Admittedly this is a vast and multi-factorial problem, and I certainly don’t blame just the Church for all the teen pregnancy in our country. But this geographic divide is striking, and having lived, worked, and gone to school on both sides of the Mason-Dixon Line I have seen with my own eyes the red state/ blue state difference. Church and cultural attitudes toward sex figure heavily into this contrast. The average teenager’s hormonal milieu is the same everywhere, and the pressure to have sex – particularly on young girls – from their peers and the media is pretty constant. But to make matters worse, well meaning conservative society heaps fear and guilt on top of these chaotic feelings and what you get on the whole is the same teenage sex with fewer basic precautions and less confidence in the grown-ups they look to for guidance.
When I got to college at the University of Arkansas, I was struck by how many bright, ambitious young women from small towns shared a sense of gratitude for having escaped their high school years without any pregnancies. While local lore said that kids in this good Christian heartland didn’t have sex before marriage, these girls recognized it was happening and that the status quo was a threat to their future because too many of their peers were ill-prepared to prevent their pregnancies or deal with the consequences.
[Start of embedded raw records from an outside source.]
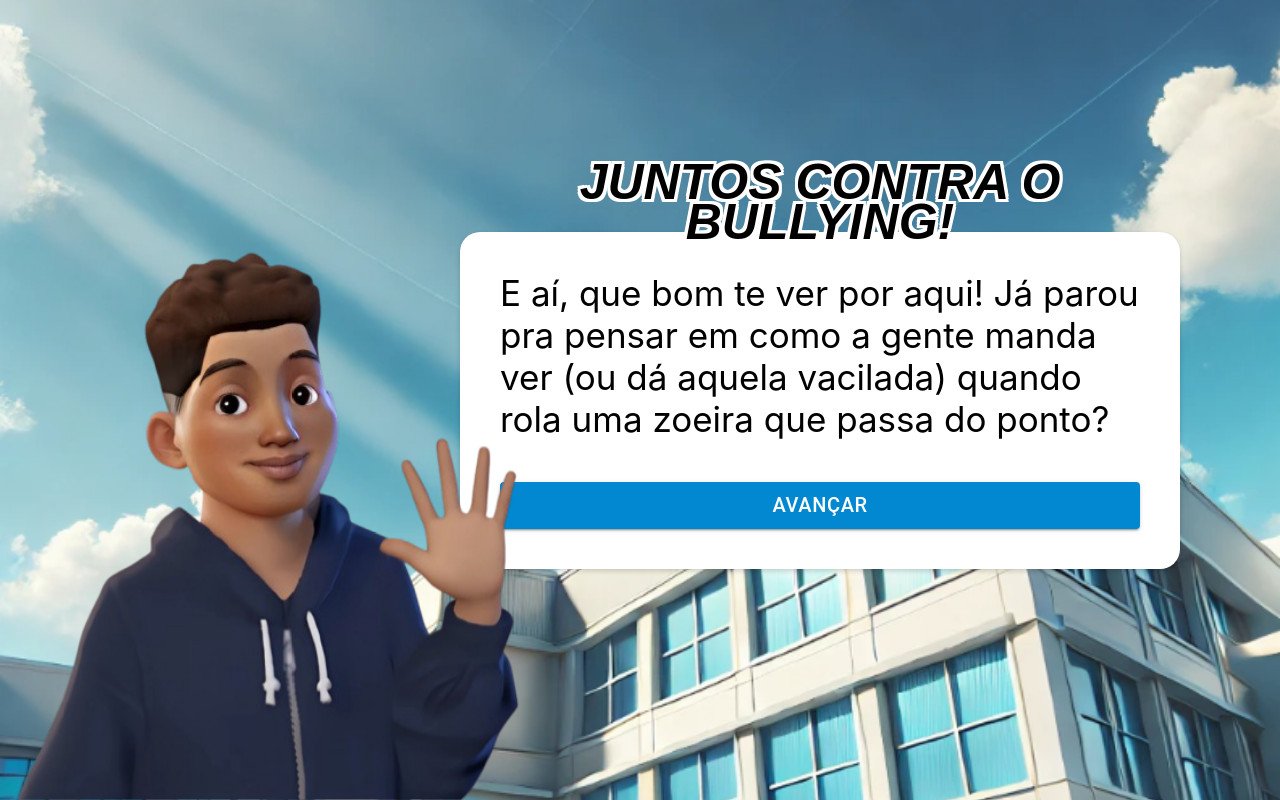
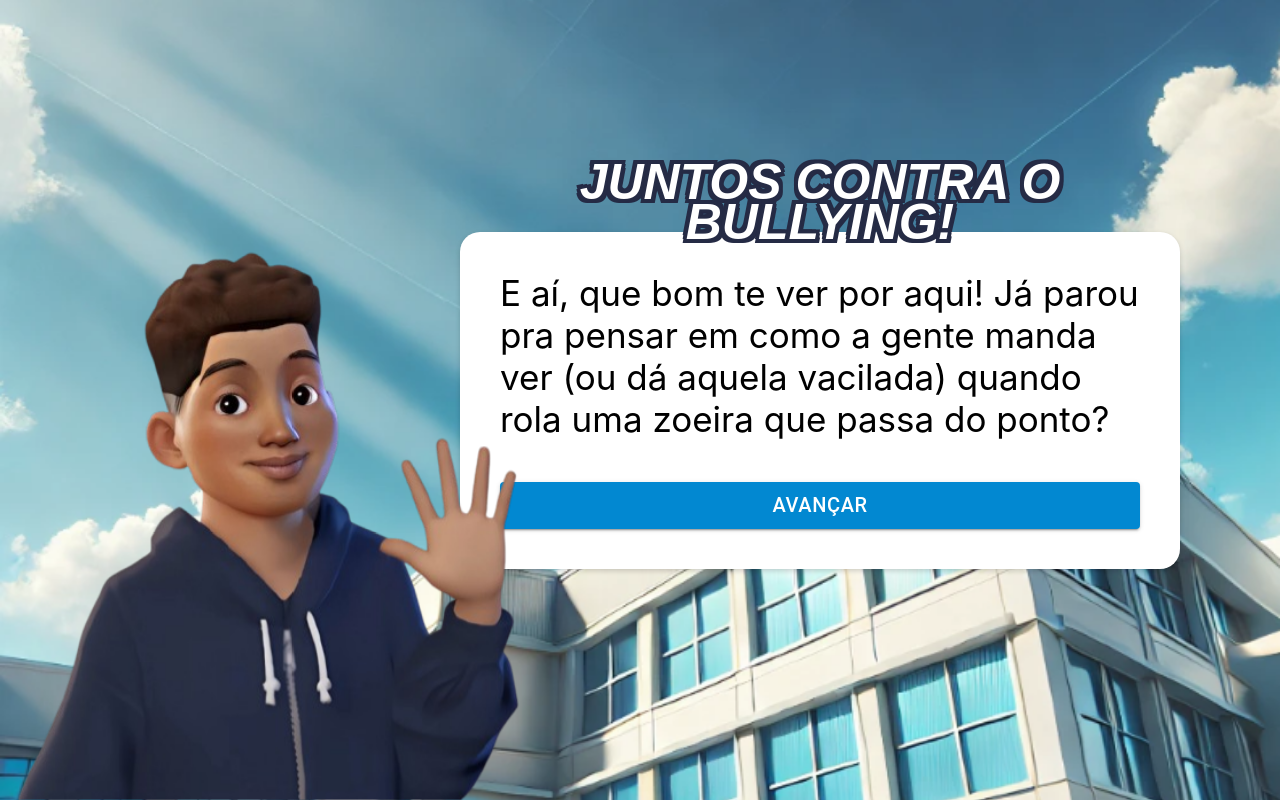
Before and after one commit to brunoleonardi/contraB, a React (Create React App) app: page / in a window 1280 px wide. Built offline with nearby package versions, Linux system fonts and the light colour scheme; a web font is replaced by a local one.

Commit message:
reverse colors on title text

```diff
--- a/src/App.css
+++ b/src/App.css
@@ -7,7 +7,7 @@
   font-style: normal;
 }
 
-.university{
+.university {
   font-size: 12px;
 }
 
@@ -17,21 +17,28 @@
   line-height: 40px;
   font-weight: bold;
   font-style: italic;
-  color: #000;
-  text-shadow:
-    -3px -3px 0 #fff,
-    3px -3px 0 #fff,
-    -3px 3px 0 #fff,
-    3px 3px 0 #fff,
-    -3px 0px 0 #fff,
-    3px 0px 0 #fff,
-    0px -3px 0 #fff,
-    0px 3px 0 #fff;
+  color: #fff;
   text-align: center;
   position: absolute;
   top: -120px;
+  text-shadow:
+    -3px -3px 0 #252b45,
+    3px -3px 0 #252b45,
+    -3px 3px 0 #252b45,
+    3px 3px 0 #252b45,
+    -3px 0px 0 #252b45,
+    3px 0px 0 #252b45,
+    0px -3px 0 #252b45,
+    0px 3px 0 #252b45,
+    -4px -4px 0 #252b45,
+    4px -4px 0 #252b45,
+    -4px 4px 0 #252b45,
+    4px 4px 0 #252b45,
+    -4px 0px 0 #252b45,
+    4px 0px 0 #252b45,
+    0px -4px 0 #252b45,
+    0px 4px 0 #252b45;
 }
-
 
 .pageBg {
   background: linear-gradient(to right, #5bbadc, #1e78b4);
@@ -215,7 +222,7 @@
     font-size: 16px;
   }
 
-  .university{
+  .university {
     font-size: 9px;
   }
 }
```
But whatever the causes, it remains that we have about 4 times the teen birth rate of our fellow industrialized countries. And it’s clear that young women across this nation don’t have enough people advocating for them as they navigate sexual maturation. But now the U.S. House of Representatives is trying to eliminate one reliable source for their sexual health care by defunding Planned Parenthood in a bid to snuff out it all together. Last Friday the House took a party-line vote on a spending bill that would totally defund our most reliable and widely distributed family planning and sexual health network, to the tune of $330 million through the end of September. Opponents of Planned Parenthood have had their sights on the organization and its providers for decades because of their role in providing safe, affordable abortions. But federal funds are already barred from subsidizing abortion at Planned Parenthood or anywhere else for that matter. What’s really getting the axe here are money saving, affordable, preventative-health services (like oral contraception, condoms, and cancer screenings) for the poor. Yet supporters of this measure would have us believe it’s all about the unborn and the budget.
Well, as someone who grew up in a culture where young people supposedly have less sex but miraculously end up pregnant more often, I know ignorance when I see it. This foolish war on women’s preventative health care will increase states’ healthcare expenditure AND have the same results as the abstinence only sex-ed we were subjected to as kids – more teen pregnancies and more abortion, though from less safe and clean clinics if Planned Parenthood is gone. The South is not having a rash of immaculate conceptions, and my fellow Christians would do well to come to grips with that.
With respect to the pro-life movement in general, I honestly understand the imperatives of righteous anger, but pause momentarily to reflect on the fact that defunding Planned Parenthood will not undo Roe v. Wade. What it will do is leave lots of people without needed sexual health care, and even virgins can get cancer. So, as the debate moves to the U.S. Senate, put away your placards just this once and prove that the pro-life movement does not strictly speak for the unborn, but that it is capable of defending those of us who have made it out of the womb too.